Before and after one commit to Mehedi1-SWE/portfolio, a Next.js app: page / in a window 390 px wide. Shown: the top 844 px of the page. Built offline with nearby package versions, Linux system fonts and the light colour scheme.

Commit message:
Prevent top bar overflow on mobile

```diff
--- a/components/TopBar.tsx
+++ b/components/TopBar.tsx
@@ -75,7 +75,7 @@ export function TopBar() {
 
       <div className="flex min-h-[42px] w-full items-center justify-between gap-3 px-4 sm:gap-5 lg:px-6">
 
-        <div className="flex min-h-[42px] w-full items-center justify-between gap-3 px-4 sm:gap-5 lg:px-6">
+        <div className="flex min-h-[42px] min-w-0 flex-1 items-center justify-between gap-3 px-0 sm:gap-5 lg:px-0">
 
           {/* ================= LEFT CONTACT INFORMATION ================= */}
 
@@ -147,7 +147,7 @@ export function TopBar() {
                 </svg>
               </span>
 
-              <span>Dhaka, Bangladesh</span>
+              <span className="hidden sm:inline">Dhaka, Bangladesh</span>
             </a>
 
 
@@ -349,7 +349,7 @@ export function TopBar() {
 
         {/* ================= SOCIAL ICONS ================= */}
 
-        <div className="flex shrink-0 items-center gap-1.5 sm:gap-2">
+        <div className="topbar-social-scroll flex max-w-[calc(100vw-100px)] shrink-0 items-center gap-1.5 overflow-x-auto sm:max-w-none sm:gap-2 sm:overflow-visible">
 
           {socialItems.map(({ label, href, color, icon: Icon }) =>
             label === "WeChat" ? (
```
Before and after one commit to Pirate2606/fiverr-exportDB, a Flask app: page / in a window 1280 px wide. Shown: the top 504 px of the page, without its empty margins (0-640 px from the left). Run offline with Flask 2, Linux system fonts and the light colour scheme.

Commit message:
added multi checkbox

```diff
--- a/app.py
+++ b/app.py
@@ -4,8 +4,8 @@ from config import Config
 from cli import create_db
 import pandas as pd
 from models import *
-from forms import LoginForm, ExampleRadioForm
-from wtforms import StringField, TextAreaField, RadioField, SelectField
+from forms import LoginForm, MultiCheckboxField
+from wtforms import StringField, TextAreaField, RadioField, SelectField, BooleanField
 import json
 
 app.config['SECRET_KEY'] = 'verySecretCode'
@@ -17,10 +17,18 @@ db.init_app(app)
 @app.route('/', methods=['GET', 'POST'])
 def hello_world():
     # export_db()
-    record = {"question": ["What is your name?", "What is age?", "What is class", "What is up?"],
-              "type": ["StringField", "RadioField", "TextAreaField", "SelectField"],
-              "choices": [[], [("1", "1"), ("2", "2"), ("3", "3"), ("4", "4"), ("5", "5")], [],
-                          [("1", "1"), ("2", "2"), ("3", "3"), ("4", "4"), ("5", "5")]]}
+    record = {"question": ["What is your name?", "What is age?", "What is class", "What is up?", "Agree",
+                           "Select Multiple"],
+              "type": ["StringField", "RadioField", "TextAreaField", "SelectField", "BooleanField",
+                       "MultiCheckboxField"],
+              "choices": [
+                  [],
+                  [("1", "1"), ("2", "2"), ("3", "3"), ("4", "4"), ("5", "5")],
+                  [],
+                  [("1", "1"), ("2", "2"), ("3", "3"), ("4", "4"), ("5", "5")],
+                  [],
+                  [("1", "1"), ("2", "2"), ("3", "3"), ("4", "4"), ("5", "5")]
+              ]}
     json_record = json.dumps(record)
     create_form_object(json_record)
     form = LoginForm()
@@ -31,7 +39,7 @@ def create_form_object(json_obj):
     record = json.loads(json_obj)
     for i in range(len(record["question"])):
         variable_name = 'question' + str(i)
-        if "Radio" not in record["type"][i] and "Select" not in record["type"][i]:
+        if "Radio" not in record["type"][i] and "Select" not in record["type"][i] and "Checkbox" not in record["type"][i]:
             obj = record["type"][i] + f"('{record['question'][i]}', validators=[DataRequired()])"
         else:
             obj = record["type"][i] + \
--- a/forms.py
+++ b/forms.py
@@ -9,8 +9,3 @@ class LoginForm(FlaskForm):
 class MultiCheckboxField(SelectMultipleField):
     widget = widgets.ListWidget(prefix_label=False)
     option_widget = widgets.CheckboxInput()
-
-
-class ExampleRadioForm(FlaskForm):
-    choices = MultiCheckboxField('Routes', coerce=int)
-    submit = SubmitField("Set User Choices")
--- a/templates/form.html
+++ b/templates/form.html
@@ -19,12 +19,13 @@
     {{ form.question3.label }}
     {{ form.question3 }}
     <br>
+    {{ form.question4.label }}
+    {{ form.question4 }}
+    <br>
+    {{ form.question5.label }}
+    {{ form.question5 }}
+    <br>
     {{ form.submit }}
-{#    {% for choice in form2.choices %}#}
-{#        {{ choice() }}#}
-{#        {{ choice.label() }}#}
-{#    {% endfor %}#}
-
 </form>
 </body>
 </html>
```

#### [The problem]
Exact copies of all the lines above are required.

#### [Solution to this task]
Before and after one commit to Mehedi1-SWE/portfolio, a Next.js app: page / in a window 390 px wide. Shown: the top 844 px of the page. Built offline with nearby package versions, Linux system fonts and the light colour scheme.

Commit message:
Prevent top bar overflow on mobile

```diff
--- a/components/TopBar.tsx
+++ b/components/TopBar.tsx
@@ -75,7 +75,7 @@ export function TopBar() {
 
       <div className="flex min-h-[42px] w-full items-center justify-between gap-3 px-4 sm:gap-5 lg:px-6">
 
-        <div className="flex min-h-[42px] w-full items-center justify-between gap-3 px-4 sm:gap-5 lg:px-6">
+        <div className="flex min-h-[42px] min-w-0 flex-1 items-center justify-between gap-3 px-0 sm:gap-5 lg:px-0">
 
           {/* ================= LEFT CONTACT INFORMATION ================= */}
 
@@ -147,7 +147,7 @@ export function TopBar() {
                 </svg>
               </span>
 
-              <span>Dhaka, Bangladesh</span>
+              <span className="hidden sm:inline">Dhaka, Bangladesh</span>
             </a>
 
 
@@ -349,7 +349,7 @@ export function TopBar() {
 
         {/* ================= SOCIAL ICONS ================= */}
 
-        <div className="flex shrink-0 items-center gap-1.5 sm:gap-2">
+        <div className="topbar-social-scroll flex max-w-[calc(100vw-100px)] shrink-0 items-center gap-1.5 overflow-x-auto sm:max-w-none sm:gap-2 sm:overflow-visible">
 
           {socialItems.map(({ label, href, color, icon: Icon }) =>
             label === "WeChat" ? (
```
Before and after one commit to Pirate2606/fiverr-exportDB, a Flask app: page / in a window 1280 px wide. Shown: the top 504 px of the page, without its empty margins (0-640 px from the left). Run offline with Flask 2, Linux system fonts and the light colour scheme.

Commit message:
added multi checkbox

```diff
--- a/app.py
+++ b/app.py
@@ -4,8 +4,8 @@ from config import Config
 from cli import create_db
 import pandas as pd
 from models import *
-from forms import LoginForm, ExampleRadioForm
-from wtforms import StringField, TextAreaField, RadioField, SelectField
+from forms import LoginForm, MultiCheckboxField
+from wtforms import StringField, TextAreaField, RadioField, SelectField, BooleanField
 import json
 
 app.config['SECRET_KEY'] = 'verySecretCode'
@@ -17,10 +17,18 @@ db.init_app(app)
 @app.route('/', methods=['GET', 'POST'])
 def hello_world():
     # export_db()
-    record = {"question": ["What is your name?", "What is age?", "What is class", "What is up?"],
-              "type": ["StringField", "RadioField", "TextAreaField", "SelectField"],
-              "choices": [[], [("1", "1"), ("2", "2"), ("3", "3"), ("4", "4"), ("5", "5")], [],
-                          [("1", "1"), ("2", "2"), ("3", "3"), ("4", "4"), ("5", "5")]]}
+    record = {"question": ["What is your name?", "What is age?", "What is class", "What is up?", "Agree",
+                           "Select Multiple"],
+              "type": ["StringField", "RadioField", "TextAreaField", "SelectField", "BooleanField",
+                       "MultiCheckboxField"],
+              "choices": [
+                  [],
+                  [("1", "1"), ("2", "2"), ("3", "3"), ("4", "4"), ("5", "5")],
+                  [],
+                  [("1", "1"), ("2", "2"), ("3", "3"), ("4", "4"), ("5", "5")],
+                  [],
+                  [("1", "1"), ("2", "2"), ("3", "3"), ("4", "4"), ("5", "5")]
+              ]}
     json_record = json.dumps(record)
     create_form_object(json_record)
     form = LoginForm()
@@ -31,7 +39,7 @@ def create_form_object(json_obj):
     record = json.loads(json_obj)
     for i in range(len(record["question"])):
         variable_name = 'question' + str(i)
-        if "Radio" not in record["type"][i] and "Select" not in record["type"][i]:
+        if "Radio" not in record["type"][i] and "Select" not in record["type"][i] and "Checkbox" not in record["type"][i]:
             obj = record["type"][i] + f"('{record['question'][i]}', validators=[DataRequired()])"
         else:
             obj = record["type"][i] + \
--- a/forms.py
+++ b/forms.py
@@ -9,8 +9,3 @@ class LoginForm(FlaskForm):
 class MultiCheckboxField(SelectMultipleField):
     widget = widgets.ListWidget(prefix_label=False)
     option_widget = widgets.CheckboxInput()
-
-
-class ExampleRadioForm(FlaskForm):
-    choices = MultiCheckboxField('Routes', coerce=int)
-    submit = SubmitField("Set User Choices")
--- a/templates/form.html
+++ b/templates/form.html
@@ -19,12 +19,13 @@
     {{ form.question3.label }}
     {{ form.question3 }}
     <br>
+    {{ form.question4.label }}
+    {{ form.question4 }}
+    <br>
+    {{ form.question5.label }}
+    {{ form.question5 }}
+    <br>
     {{ form.submit }}
-{#    {% for choice in form2.choices %}#}
-{#        {{ choice() }}#}
-{#        {{ choice.label() }}#}
-{#    {% endfor %}#}
-
 </form>
 </body>
 </html>
```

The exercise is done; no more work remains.